Secondly, also ensure that the connection between the LNB and the cabling is also protected. Many times I have been to satellite dishes to see this connection left exposed to the elements. I even heard an installer from a rival company saying they do this as they know they can charge for a callout to repair the damaged LNB!
Many LNBs come with rubber “boots” to cover the connection; some LNBs have a small plastic pull down cover, all to protect that cable connection.
The holiday season is starting to get under way, meaning many people will be travelling around France and Spain and Europe in their caravans and motorhomes.
Many of them will take a small satellite dish with them, like a 60cm or 80cm dish, and spend a fair number of hours with their beeper unit and adjusting the satellite and trying to find the UK TV satellites, Astra 2a, Astra 2b, Astra 2d, and Eurobird 1.
Well the further south you go in Europe reception of some channels will get harder and require a bigger dish, but many people just want a bit of news, just to keep them in touch with the world.
As many campsites have WiFI available, then using a satellite location tool like Dishpointer will certainly help in locating the correct satellites quickly.
Not only is there this version but you can also get a version for your phone – an iPhone App or Android version.
This tool has been very useful, and is well known by many caravanners and motorhomers, but can also be used for the DIY enthusiast also who wants to install his own satellite dish.
“I put my post code in and the result was almost instant.” – motorhomefun.co.uk
There are some channels on UK satellite TV whose reception can be affected by outside interference.
Some of the UK TV channels on the UK TV satellites operate on frequencies that are used by other electronic devices.
This can result in the loss of pixilation of these channels.
These channels include True Movies and Chart Show TV. In fact these channels actually run “infomercials” about these problems.
It is usually caused by a “wireless” DECT phone, you know the ones with a base unit and a “walkabout” phone.
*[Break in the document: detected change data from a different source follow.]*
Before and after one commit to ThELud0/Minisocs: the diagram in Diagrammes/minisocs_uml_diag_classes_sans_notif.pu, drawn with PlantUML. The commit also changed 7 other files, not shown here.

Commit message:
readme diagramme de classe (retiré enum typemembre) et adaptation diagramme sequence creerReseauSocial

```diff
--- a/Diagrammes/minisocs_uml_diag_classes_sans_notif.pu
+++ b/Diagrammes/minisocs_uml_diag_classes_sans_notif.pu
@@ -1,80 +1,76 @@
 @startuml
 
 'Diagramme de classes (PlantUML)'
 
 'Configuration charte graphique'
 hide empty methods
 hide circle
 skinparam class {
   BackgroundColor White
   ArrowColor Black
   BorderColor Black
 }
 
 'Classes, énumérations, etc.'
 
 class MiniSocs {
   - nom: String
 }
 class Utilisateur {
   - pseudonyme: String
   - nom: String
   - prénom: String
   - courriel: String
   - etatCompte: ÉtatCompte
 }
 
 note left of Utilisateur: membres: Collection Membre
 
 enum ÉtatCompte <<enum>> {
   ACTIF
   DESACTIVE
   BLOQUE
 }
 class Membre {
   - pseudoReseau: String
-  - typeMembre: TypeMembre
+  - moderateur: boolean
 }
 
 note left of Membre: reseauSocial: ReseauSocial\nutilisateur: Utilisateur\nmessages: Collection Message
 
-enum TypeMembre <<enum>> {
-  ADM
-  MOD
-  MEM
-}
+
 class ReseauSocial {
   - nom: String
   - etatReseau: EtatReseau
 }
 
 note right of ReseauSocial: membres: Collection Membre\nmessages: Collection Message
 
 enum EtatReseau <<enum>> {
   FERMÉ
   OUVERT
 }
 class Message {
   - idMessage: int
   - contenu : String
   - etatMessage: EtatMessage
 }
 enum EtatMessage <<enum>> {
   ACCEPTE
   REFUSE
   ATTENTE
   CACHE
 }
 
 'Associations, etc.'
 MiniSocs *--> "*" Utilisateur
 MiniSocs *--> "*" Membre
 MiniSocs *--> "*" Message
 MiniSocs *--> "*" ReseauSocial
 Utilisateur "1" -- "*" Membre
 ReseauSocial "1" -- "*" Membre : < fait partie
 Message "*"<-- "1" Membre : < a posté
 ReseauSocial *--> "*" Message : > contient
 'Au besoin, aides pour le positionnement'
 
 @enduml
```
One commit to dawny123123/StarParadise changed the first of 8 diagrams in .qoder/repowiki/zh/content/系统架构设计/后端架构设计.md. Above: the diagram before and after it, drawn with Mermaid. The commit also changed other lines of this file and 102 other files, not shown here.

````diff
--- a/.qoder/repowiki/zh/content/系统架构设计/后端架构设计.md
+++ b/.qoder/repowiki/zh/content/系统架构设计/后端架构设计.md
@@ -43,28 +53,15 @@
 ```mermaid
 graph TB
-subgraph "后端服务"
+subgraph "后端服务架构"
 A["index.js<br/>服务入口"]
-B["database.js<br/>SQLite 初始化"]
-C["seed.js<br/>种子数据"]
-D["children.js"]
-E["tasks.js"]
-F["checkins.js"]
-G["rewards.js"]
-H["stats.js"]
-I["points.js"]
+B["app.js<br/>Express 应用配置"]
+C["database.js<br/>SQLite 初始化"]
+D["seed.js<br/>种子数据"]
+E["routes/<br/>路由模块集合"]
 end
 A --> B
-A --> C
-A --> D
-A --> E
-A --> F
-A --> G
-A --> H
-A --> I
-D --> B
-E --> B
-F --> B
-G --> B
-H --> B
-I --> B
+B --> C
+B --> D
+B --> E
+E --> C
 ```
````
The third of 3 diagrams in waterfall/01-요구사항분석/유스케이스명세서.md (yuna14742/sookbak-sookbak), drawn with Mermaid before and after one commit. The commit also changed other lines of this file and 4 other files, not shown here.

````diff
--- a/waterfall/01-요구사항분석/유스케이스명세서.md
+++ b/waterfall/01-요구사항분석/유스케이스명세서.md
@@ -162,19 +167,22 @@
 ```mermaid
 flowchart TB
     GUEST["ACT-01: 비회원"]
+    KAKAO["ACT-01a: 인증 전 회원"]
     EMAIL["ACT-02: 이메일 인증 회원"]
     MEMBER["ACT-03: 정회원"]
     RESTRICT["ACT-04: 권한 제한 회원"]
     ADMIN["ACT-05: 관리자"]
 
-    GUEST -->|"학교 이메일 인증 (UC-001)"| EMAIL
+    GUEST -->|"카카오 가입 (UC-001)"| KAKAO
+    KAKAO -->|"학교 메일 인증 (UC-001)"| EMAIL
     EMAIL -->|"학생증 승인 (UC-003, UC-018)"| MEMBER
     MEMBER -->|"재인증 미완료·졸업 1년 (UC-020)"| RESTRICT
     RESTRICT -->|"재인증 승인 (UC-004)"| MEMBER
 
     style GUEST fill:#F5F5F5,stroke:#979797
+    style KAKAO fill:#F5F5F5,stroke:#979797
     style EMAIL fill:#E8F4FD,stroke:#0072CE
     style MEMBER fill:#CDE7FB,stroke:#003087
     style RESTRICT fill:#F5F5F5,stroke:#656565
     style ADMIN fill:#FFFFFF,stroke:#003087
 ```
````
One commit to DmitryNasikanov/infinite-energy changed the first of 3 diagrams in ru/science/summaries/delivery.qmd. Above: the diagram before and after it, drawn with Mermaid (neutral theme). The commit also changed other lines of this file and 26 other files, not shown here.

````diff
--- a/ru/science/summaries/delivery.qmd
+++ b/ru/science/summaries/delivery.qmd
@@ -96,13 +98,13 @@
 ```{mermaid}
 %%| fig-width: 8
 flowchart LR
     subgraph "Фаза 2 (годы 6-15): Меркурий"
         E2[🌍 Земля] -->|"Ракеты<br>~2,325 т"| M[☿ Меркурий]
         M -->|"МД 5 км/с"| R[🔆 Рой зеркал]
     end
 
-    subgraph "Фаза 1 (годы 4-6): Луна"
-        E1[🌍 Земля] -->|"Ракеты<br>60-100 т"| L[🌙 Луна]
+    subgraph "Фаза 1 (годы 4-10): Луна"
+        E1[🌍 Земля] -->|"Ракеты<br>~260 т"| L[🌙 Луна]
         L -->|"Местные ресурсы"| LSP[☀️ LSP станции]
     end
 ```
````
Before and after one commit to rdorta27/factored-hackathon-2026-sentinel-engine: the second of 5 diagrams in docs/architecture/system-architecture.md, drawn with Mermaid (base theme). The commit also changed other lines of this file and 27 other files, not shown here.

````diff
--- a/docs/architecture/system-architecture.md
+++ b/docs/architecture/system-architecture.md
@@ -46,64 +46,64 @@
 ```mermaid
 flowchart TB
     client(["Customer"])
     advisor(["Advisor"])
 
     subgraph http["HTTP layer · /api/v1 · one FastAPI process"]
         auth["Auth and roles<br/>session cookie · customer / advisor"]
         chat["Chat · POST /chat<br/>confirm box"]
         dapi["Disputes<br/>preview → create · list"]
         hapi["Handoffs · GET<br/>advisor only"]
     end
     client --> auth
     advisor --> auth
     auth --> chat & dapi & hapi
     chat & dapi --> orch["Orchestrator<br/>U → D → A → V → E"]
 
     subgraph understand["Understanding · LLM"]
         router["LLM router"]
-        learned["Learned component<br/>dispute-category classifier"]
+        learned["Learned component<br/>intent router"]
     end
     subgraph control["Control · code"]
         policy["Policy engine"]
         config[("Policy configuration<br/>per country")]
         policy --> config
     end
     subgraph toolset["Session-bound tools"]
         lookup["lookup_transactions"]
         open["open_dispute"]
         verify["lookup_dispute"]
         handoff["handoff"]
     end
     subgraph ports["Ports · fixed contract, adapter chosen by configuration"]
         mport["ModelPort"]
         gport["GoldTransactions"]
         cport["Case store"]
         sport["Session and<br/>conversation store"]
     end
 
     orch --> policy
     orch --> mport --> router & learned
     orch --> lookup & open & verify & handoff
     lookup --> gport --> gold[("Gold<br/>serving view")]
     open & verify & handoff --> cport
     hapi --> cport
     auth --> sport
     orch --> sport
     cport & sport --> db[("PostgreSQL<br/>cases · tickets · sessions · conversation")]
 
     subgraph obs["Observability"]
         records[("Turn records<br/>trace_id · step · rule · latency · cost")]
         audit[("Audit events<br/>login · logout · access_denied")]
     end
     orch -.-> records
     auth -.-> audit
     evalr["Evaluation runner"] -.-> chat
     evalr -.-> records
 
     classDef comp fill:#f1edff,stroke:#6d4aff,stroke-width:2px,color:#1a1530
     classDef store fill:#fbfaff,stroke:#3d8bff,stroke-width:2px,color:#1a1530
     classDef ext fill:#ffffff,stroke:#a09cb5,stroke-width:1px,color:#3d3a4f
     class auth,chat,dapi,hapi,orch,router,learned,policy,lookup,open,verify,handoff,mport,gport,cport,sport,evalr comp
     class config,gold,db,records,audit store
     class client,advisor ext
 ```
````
Well it is the frequency that the base unit uses to talk to the handset that causes interference.
The solution is simple. Move the base unit further away from the satellite receiver and cabling.
I have also noticed this happening on some wireless internet routers also.
Universal Satellites Automatic Location System (USALS), and also known (unofficially) as DiSEqC 1.3, Go X, can be used with motorised satellite dishes. Using the longitude and latitude of the satellite dish, USALS can calculate the position of the various satellites, and move the dish to the desired satellite.
As long as the dish is installed correctly, and the users longitude and latitudes are input into the receiver, then the receiver does all the work and makes moving the satellite dish / motor to the desired satellite simple.
When installing a satellite dish, normally it is a static satellite dish and you just have to align the satellite dish to the correct satellite, probably using a “meter” or a tools like “Dishpointer”
However, when installing a satellite dish on a motor it is sometimes best to do things a bit differently. (more…)
Whenever you are installing a satellite dish it is essential that your support it installed not only on a good strong wall or bracket, but that the support post is also vertical.
This is especially important if you are want to have a motorised dish system.
For motorised dish systems, a 100% vertical pole is essential so the movement of the dish by the motor is accurate when tracking the satellites. If the support is not vertical then not only does it make it harder to align the dish in the first place, but when the dish moves you will not get the full range of satellites from the dish due to the movement of the dish not being in sync with the “satellite arc” or “Clarkes belt” where the main TV satellites are located.
And also be aware of any obstacles in the area that may affect the signal reaching the dish, or that the dish can hit when it is in motion. I have been to one installation where the dish was installed but when moving the dish, the edge of the dish scraped against a wall!